____ Dataset

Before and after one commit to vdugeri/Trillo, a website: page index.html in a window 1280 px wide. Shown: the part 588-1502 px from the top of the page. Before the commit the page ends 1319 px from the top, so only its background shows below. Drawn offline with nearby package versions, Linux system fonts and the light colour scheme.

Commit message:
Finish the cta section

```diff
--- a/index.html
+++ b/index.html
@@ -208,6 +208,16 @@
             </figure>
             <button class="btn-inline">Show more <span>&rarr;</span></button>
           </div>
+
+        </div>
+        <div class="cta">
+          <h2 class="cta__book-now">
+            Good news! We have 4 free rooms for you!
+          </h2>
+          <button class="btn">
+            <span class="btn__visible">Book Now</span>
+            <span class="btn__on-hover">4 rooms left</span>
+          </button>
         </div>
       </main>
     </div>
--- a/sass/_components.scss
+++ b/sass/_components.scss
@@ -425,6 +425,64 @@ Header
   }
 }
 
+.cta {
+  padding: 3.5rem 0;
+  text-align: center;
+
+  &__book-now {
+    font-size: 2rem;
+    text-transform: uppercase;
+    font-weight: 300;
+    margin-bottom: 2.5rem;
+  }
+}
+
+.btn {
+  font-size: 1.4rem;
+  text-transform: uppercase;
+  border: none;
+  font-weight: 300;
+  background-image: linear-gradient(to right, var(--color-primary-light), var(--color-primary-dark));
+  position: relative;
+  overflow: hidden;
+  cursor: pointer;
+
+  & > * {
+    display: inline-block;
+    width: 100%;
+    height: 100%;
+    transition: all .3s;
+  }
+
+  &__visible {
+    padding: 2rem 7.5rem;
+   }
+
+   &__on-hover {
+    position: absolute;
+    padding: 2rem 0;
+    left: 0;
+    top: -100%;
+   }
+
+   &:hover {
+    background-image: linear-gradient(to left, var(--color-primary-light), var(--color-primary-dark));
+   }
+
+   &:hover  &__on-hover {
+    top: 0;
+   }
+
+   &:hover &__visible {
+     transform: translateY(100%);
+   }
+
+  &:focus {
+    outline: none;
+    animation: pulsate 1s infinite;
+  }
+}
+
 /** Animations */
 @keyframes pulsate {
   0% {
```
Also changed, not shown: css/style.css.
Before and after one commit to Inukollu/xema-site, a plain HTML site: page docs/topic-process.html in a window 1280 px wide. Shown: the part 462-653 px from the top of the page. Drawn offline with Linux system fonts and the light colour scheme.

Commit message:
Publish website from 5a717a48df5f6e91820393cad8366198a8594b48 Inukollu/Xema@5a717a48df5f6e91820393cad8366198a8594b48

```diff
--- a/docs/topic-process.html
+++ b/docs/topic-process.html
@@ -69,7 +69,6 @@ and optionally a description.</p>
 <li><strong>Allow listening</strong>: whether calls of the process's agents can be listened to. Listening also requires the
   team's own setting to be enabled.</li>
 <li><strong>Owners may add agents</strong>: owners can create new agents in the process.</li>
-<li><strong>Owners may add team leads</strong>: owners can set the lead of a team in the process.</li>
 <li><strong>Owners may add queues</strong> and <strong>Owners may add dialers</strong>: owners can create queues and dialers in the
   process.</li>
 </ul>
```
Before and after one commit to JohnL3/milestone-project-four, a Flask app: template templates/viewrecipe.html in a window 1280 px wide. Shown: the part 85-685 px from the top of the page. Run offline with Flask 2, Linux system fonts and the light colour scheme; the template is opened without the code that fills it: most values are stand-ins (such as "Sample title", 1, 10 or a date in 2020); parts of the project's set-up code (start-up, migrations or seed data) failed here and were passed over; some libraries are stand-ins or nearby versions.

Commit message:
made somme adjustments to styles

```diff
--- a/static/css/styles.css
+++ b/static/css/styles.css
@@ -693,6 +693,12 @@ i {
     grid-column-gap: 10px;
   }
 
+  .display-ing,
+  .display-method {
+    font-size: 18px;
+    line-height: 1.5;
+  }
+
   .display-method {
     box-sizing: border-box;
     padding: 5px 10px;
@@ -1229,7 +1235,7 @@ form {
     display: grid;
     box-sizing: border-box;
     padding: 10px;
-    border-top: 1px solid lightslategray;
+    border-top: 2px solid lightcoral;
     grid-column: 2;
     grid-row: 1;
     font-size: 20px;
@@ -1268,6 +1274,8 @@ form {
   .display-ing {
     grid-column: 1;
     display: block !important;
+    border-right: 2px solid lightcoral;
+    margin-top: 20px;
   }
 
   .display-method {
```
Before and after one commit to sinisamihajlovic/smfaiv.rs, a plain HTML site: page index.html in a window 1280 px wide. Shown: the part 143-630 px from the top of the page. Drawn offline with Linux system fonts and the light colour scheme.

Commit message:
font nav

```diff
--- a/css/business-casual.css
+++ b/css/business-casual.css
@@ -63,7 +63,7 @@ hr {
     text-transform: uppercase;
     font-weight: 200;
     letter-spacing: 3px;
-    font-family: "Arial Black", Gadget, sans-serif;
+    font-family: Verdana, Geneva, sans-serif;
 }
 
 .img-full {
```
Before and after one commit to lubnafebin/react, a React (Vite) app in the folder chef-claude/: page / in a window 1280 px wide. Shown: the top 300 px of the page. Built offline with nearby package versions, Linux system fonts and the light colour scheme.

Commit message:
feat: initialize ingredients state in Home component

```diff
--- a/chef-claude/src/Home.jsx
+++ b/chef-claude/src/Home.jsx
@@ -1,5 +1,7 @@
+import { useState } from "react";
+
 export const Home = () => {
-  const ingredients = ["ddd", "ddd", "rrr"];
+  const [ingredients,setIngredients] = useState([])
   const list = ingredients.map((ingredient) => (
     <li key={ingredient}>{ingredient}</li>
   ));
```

________

Once more, print every line of the material exactly.

Before and after one commit to vdugeri/Trillo, a website: page index.html in a window 1280 px wide. Shown: the part 588-1502 px from the top of the page. Before the commit the page ends 1319 px from the top, so only its background shows below. Drawn offline with nearby package versions, Linux system fonts and the light colour scheme.

Commit message:
Finish the cta section

```diff
--- a/index.html
+++ b/index.html
@@ -208,6 +208,16 @@
             </figure>
             <button class="btn-inline">Show more <span>&rarr;</span></button>
           </div>
+
+        </div>
+        <div class="cta">
+          <h2 class="cta__book-now">
+            Good news! We have 4 free rooms for you!
+          </h2>
+          <button class="btn">
+            <span class="btn__visible">Book Now</span>
+            <span class="btn__on-hover">4 rooms left</span>
+          </button>
         </div>
       </main>
     </div>
--- a/sass/_components.scss
+++ b/sass/_components.scss
@@ -425,6 +425,64 @@ Header
   }
 }
 
+.cta {
+  padding: 3.5rem 0;
+  text-align: center;
+
+  &__book-now {
+    font-size: 2rem;
+    text-transform: uppercase;
+    font-weight: 300;
+    margin-bottom: 2.5rem;
+  }
+}
+
+.btn {
+  font-size: 1.4rem;
+  text-transform: uppercase;
+  border: none;
+  font-weight: 300;
+  background-image: linear-gradient(to right, var(--color-primary-light), var(--color-primary-dark));
+  position: relative;
+  overflow: hidden;
+  cursor: pointer;
+
+  & > * {
+    display: inline-block;
+    width: 100%;
+    height: 100%;
+    transition: all .3s;
+  }
+
+  &__visible {
+    padding: 2rem 7.5rem;
+   }
+
+   &__on-hover {
+    position: absolute;
+    padding: 2rem 0;
+    left: 0;
+    top: -100%;
+   }
+
+   &:hover {
+    background-image: linear-gradient(to left, var(--color-primary-light), var(--color-primary-dark));
+   }
+
+   &:hover  &__on-hover {
+    top: 0;
+   }
+
+   &:hover &__visible {
+     transform: translateY(100%);
+   }
+
+  &:focus {
+    outline: none;
+    animation: pulsate 1s infinite;
+  }
+}
+
 /** Animations */
 @keyframes pulsate {
   0% {
```
Also changed, not shown: css/style.css.
Before and after one commit to Inukollu/xema-site, a plain HTML site: page docs/topic-process.html in a window 1280 px wide. Shown: the part 462-653 px from the top of the page. Drawn offline with Linux system fonts and the light colour scheme.

Commit message:
Publish website from 5a717a48df5f6e91820393cad8366198a8594b48 Inukollu/Xema@5a717a48df5f6e91820393cad8366198a8594b48

```diff
--- a/docs/topic-process.html
+++ b/docs/topic-process.html
@@ -69,7 +69,6 @@ and optionally a description.</p>
 <li><strong>Allow listening</strong>: whether calls of the process's agents can be listened to. Listening also requires the
   team's own setting to be enabled.</li>
 <li><strong>Owners may add agents</strong>: owners can create new agents in the process.</li>
-<li><strong>Owners may add team leads</strong>: owners can set the lead of a team in the process.</li>
 <li><strong>Owners may add queues</strong> and <strong>Owners may add dialers</strong>: owners can create queues and dialers in the
   process.</li>
 </ul>
```
Before and after one commit to JohnL3/milestone-project-four, a Flask app: template templates/viewrecipe.html in a window 1280 px wide. Shown: the part 85-685 px from the top of the page. Run offline with Flask 2, Linux system fonts and the light colour scheme; the template is opened without the code that fills it: most values are stand-ins (such as "Sample title", 1, 10 or a date in 2020); parts of the project's set-up code (start-up, migrations or seed data) failed here and were passed over; some libraries are stand-ins or nearby versions.

Commit message:
made somme adjustments to styles

```diff
--- a/static/css/styles.css
+++ b/static/css/styles.css
@@ -693,6 +693,12 @@ i {
     grid-column-gap: 10px;
   }
 
+  .display-ing,
+  .display-method {
+    font-size: 18px;
+    line-height: 1.5;
+  }
+
   .display-method {
     box-sizing: border-box;
     padding: 5px 10px;
@@ -1229,7 +1235,7 @@ form {
     display: grid;
     box-sizing: border-box;
     padding: 10px;
-    border-top: 1px solid lightslategray;
+    border-top: 2px solid lightcoral;
     grid-column: 2;
     grid-row: 1;
     font-size: 20px;
@@ -1268,6 +1274,8 @@ form {
   .display-ing {
     grid-column: 1;
     display: block !important;
+    border-right: 2px solid lightcoral;
+    margin-top: 20px;
   }
 
   .display-method {
```
Before and after one commit to sinisamihajlovic/smfaiv.rs, a plain HTML site: page index.html in a window 1280 px wide. Shown: the part 143-630 px from the top of the page. Drawn offline with Linux system fonts and the light colour scheme.

Commit message:
font nav

```diff
--- a/css/business-casual.css
+++ b/css/business-casual.css
@@ -63,7 +63,7 @@ hr {
     text-transform: uppercase;
     font-weight: 200;
     letter-spacing: 3px;
-    font-family: "Arial Black", Gadget, sans-serif;
+    font-family: Verdana, Geneva, sans-serif;
 }
 
 .img-full {
```
Before and after one commit to lubnafebin/react, a React (Vite) app in the folder chef-claude/: page / in a window 1280 px wide. Shown: the top 300 px of the page. Built offline with nearby package versions, Linux system fonts and the light colour scheme.

Commit message:
feat: initialize ingredients state in Home component

```diff
--- a/chef-claude/src/Home.jsx
+++ b/chef-claude/src/Home.jsx
@@ -1,5 +1,7 @@
+import { useState } from "react";
+
 export const Home = () => {
-  const ingredients = ["ddd", "ddd", "rrr"];
+  const [ingredients,setIngredients] = useState([])
   const list = ingredients.map((ingredient) => (
     <li key={ingredient}>{ingredient}</li>
   ));
```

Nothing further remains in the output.